R&K: Have you always been here in Puerto de Vega?
Fernández: I have always been here. I am the third of three siblings, so by the time I was born my parents didn’t mind much. I spent my childhood amongst the rocks, fishing with my dad, I would be the type to return all wet because I would fall into the sea. This is such a small town, around 1,000 inhabitants, and back then there was no tourism, so we grew up running on the streets. We would be at the rocks, by the sea…
When I cook, I do try to transmit my childhood, my smells and my tastes or those memories I have from when I was a child. In the end you try to transmit the flavor of the sea, the smell of the sea, the smell of the Cantabrian Sea.
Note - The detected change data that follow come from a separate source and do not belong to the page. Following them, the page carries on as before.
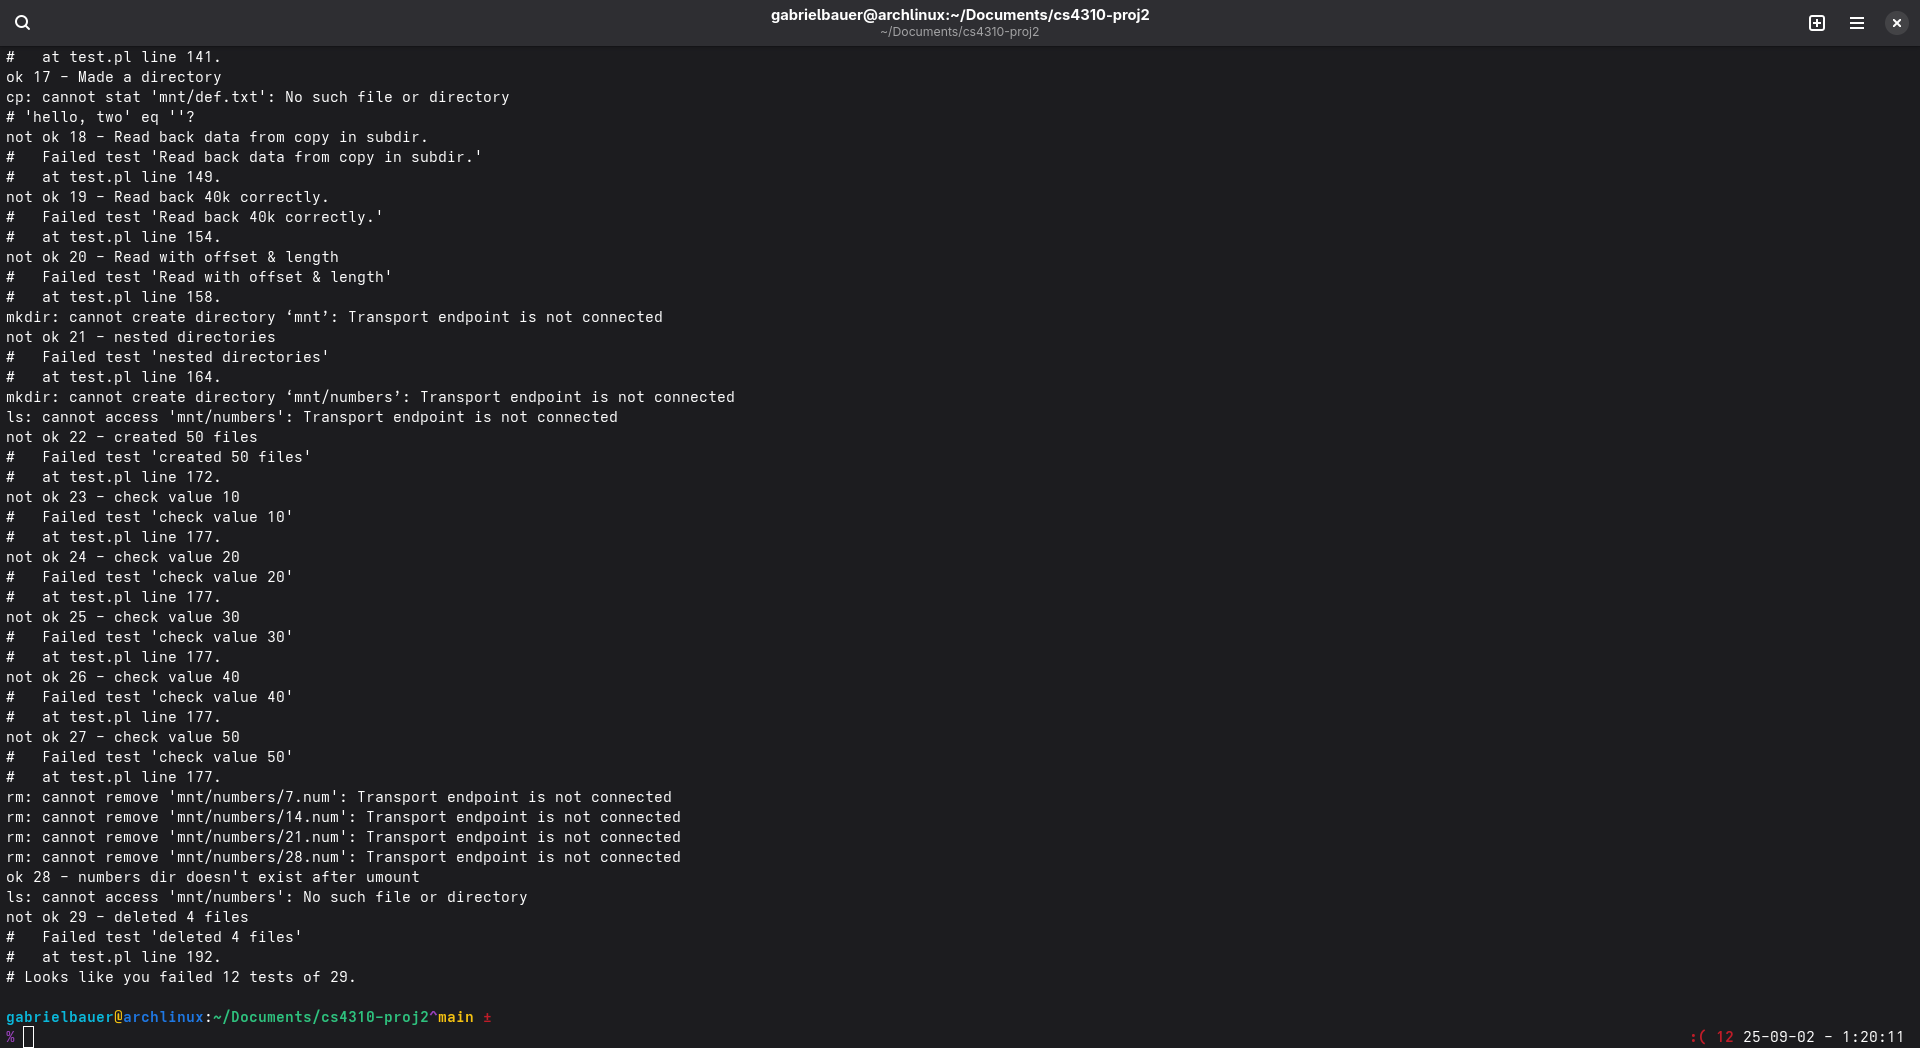
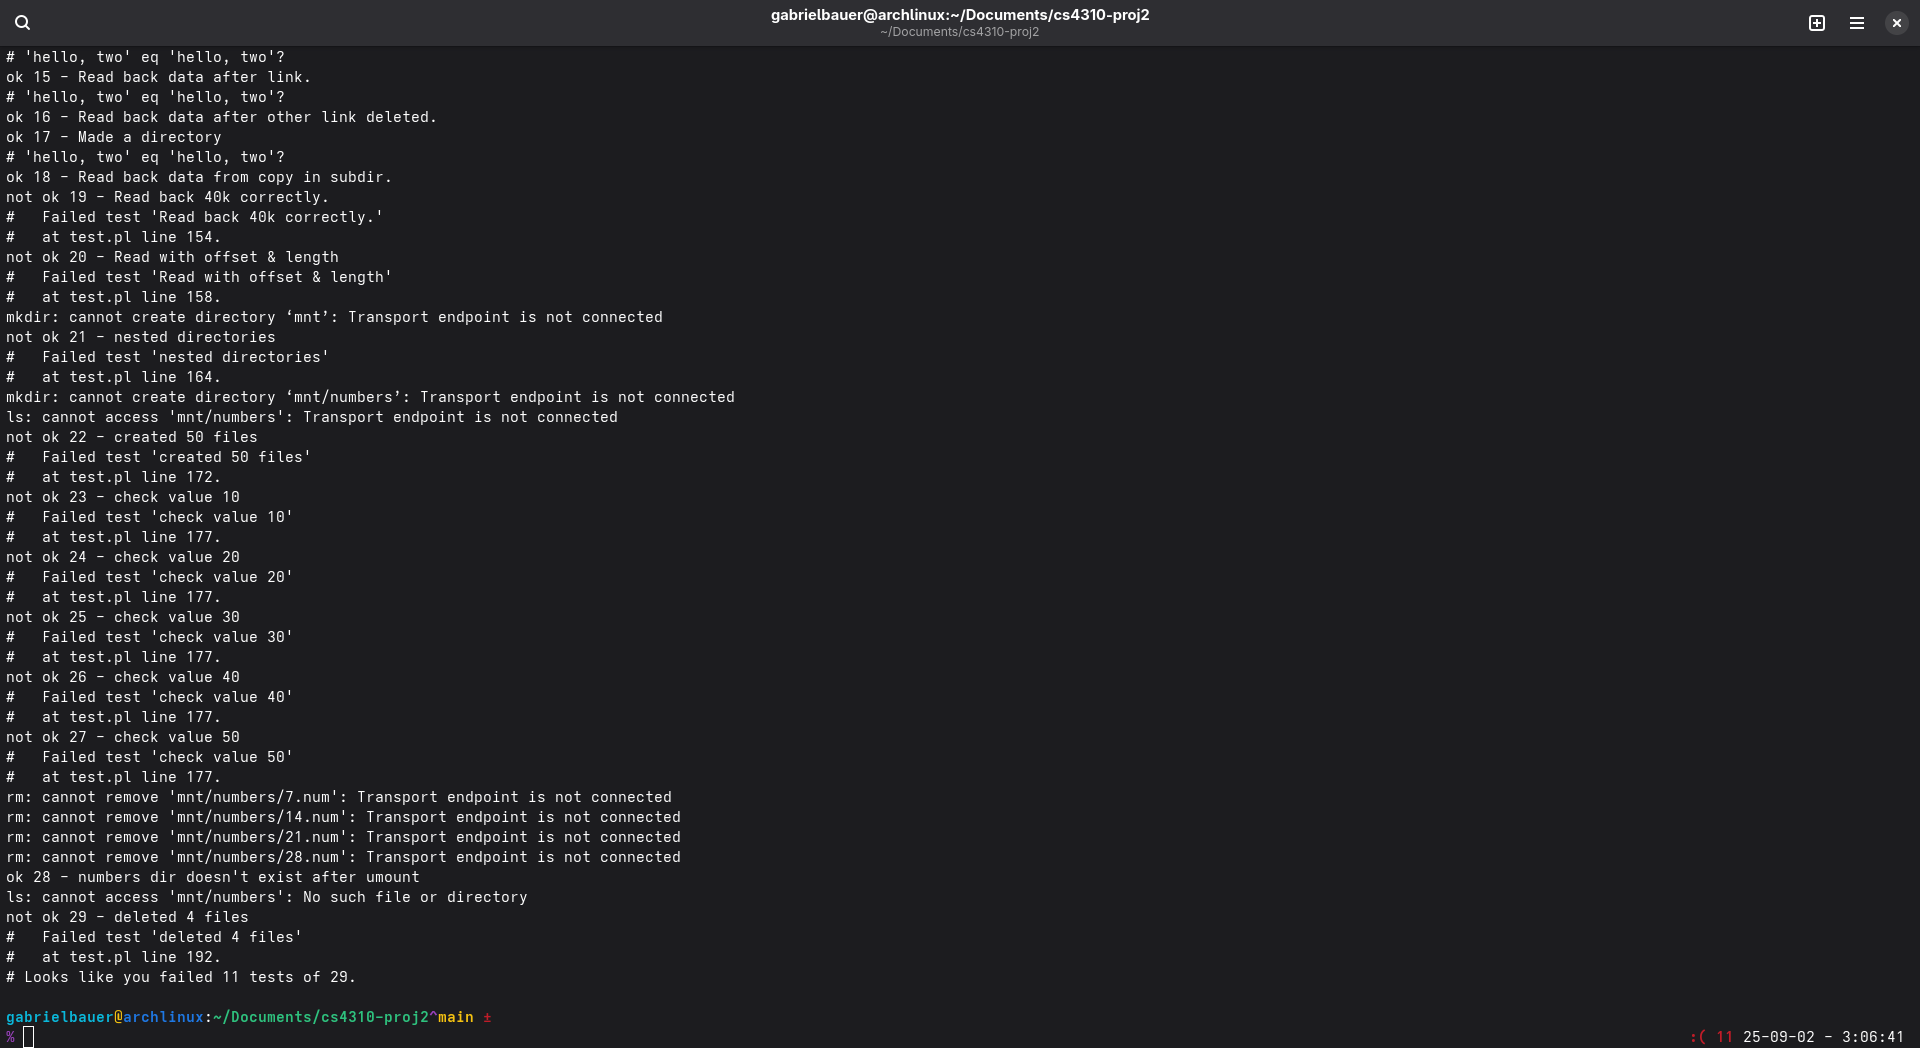
screen3.png

Changed region(s): [[0.0, 0.0305, 0.2188, 0.1832]]

diff --git a/nufs.c b/nufs.c
@@ -175,36 +175,74 @@ nufs_mkdir(const char *path, mode_t mode)
 
 int
 nufs_unlink(const char *path)
+/* This function was written by DeepSeek. */
 {
-	int rv = -ENOENT;
-	int par = tree_lookup(split(path, count_l(path)-1));
-	inode *ptr = get_inode(par);		// Parent
-	int l = tree_lookup(path);
-	inode *dd = get_inode(l);
+	// Split path into directory and filename
+	char* last_slash = strrchr(path, '/');
+	if (last_slash == NULL) {
+		return -EINVAL;
+	}
 	
-	dd->refs-=1;
+	char dir_path[256];
+	char filename[DIR_NAME];
 	
-	void *ibm = get_inode_bitmap();
-	if (dd->refs==0) bitmap_put(ibm, dd->inum, 0);
+	int dir_len = last_slash - path;
+	if (dir_len == 0) {
+		strcpy(dir_path, "/");
+		strncpy(filename, path + 1, DIR_NAME - 1);
+	} else {
+		strncpy(dir_path, path, dir_len);
+		dir_path[dir_len] = '\0';
+		strncpy(filename, last_slash + 1, DIR_NAME - 1);
+	}
+	filename[DIR_NAME - 1] = '\0';
 	
-	dirent *file = (dirent*)pages_get_page(ptr->ptrs[0]+5);
+	// Look up parent directory
+	int dir_inum = tree_lookup(dir_path);
+	if (dir_inum < 0) {
+		return -ENOENT;
+	}
 	
-	for (int count=0;;count++) {
-		if (!strncmp(file->name, path, DIR_NAME))
-		{
-			dirent temp;
-			temp.active=false;
-			memcpy((char*)file, (char*)&temp, sizeof(dirent));
-			rv = 0;
-			break;
+	inode* dir_node = get_inode(dir_inum);
+	if (dir_node == NULL || !S_ISDIR(dir_node->mode)) {
+		return -ENOTDIR;
+	}
+	
+	// Look up the file
+	int file_inum = directory_lookup(dir_node, filename);
+	if (file_inum < 0) {
+		return -ENOENT;
+	}
+	
+	inode* file_node = get_inode(file_inum);
+	if (file_node == NULL) {
+		return -ENOENT;
+	}
+	
+	// Remove directory entry
+	int rv = directory_delete(dir_node, filename);
+	if (rv < 0) {
+		return rv;
+	}
+	
+	// Decrement reference count and free if needed
+	file_node->refs--;
+	if (file_node->refs <= 0) {
+		// Free all data pages
+		for (int i = 0; i < 2; i++) {
+			if (file_node->ptrs[i] != 0) {
+				free_page(file_node->ptrs[i]);
+			}
 		}
-		if (file->next==false) break;
-		else if ( count == 4096/sizeof(dirent) ) file = (dirent*)pages_get_page(ptr->ptrs[1]+5);	// Data pages start at 5
-		else if ( count == 8192/sizeof(dirent) ) {
-			count = 0;
-			ptr = get_inode(ptr->iptr);
+		
+		// Free indirect page
+		if (file_node->iptr != 0) {
+			free_page(file_node->iptr);
 		}
-		else file++;
+		
+		// Free inode
+		void* ibm = get_inode_bitmap();
+		bitmap_put(ibm, file_inum, 0);
 	}
 	
 	printf("unlink(%s) -> %d\n", path, rv);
The Cantabrian Sea is a rough sea, and that’s what’s good about it, the fish and shellfish here are the equivalent to an Ibérico Pig. The sea is rough, and the fish and shellfish must fight their way through. It’s the same with an Ibérico, it’s so different than a pig raised indoors. Ibérico has so much more taste, so much more potency of flavor.
R&K: When you travel do you like go to other seas? Where do you like to go?
Fernández: I love to travel and get lost, I also love to go to the south of Spain, to its sea. It is very different, a very different smell and a very different taste. I like the southern sea. When I include tastes from the south in my menu they blend very well together with the northern tastes, in the end, all those flavors are Spain.
R&K: What is your relationship with the fishermen like? Are you friends?
Fernández: Yes, it’s been thirty years, they’re friends, and they’re clients.
We’ll talk while they’re still at sea, they’ll tell me what they’ve caught: “we have turbot, we have this or the other”, I tell them to save this or that for me.
R&K: And do you pick the catch up or they’ll deliver?
Fernández: They deliver the live fish straight to me.
R&K: And then? What do you do with the live fish?
Fernández: Sometimes I hide the fish in the back, because if the diners see them, they’ll want them straight away, but the fish are better a day later.
R&K: You said the fishermen are also your clients?
Fernández: Yes, and what’s beautiful about that is that they teach you and at the same time you teach them. There is, for example, the codium algae that we have a lot of and that, more than an algae, tastes like the water from percebes. So to tell them: close your eyes and taste this… even though they’ve seen it all their lives… but never tasted it before. Those experiences are great.
The Cantabrian is a rough sea, and that’s what’s good about it.
R&K: What’s your favorite Asturian dish?
Fernández: The hake, no? She is my princess. Everyone is pushing hake, from here there and everywhere, but the hake from the Cantabrian, on a skewer, she is a true princess.
R&K: Are there any particular meals you remember cooking that were meaningful to you?
Fernández: There have been many, many. Definitely when you guys [from the League of Travelers] come, because I always have a great time. But any tables that allow me to express my cuisine are memorable. It’s just that I’m so bad at talking… I really try to express myself through the plate.
R&K: Do you travel to eat?
Fernández: I love to eat. It’s just that I’m a disaster. I like McDonald’s, but I like Berasategui, I like Disfrutar, I like diverXo, I like everything. I go to all levels, I have no problem.
Mon and I, we are the perfect couple, we like to eat, we like to drink, that’s it. Simplicity. We love gastronomy, he loves the world of wines and champagnes. Sometimes we will be working and thinking about making restaurant reservations for when we close the day.
We don’t have a problem driving 600 kilometers to go eat, sit at a great table. We love the feeling of sitting around a table.
Sometimes people look surprised when at home setting a full table with tablecloth, a dish, another dish, all of it. I tell them: It’s all the same for me, to wash two dishes or six. I don’t care, the moments around the table are the most important moments.
The League of Travelers—Roads & Kingdoms’ new travel project for readers and other likeminded wanderers—is returning to Asturias and to Mesón el Centro from September 24-October 1, 2023. See trip itinerary for more details, including how to join.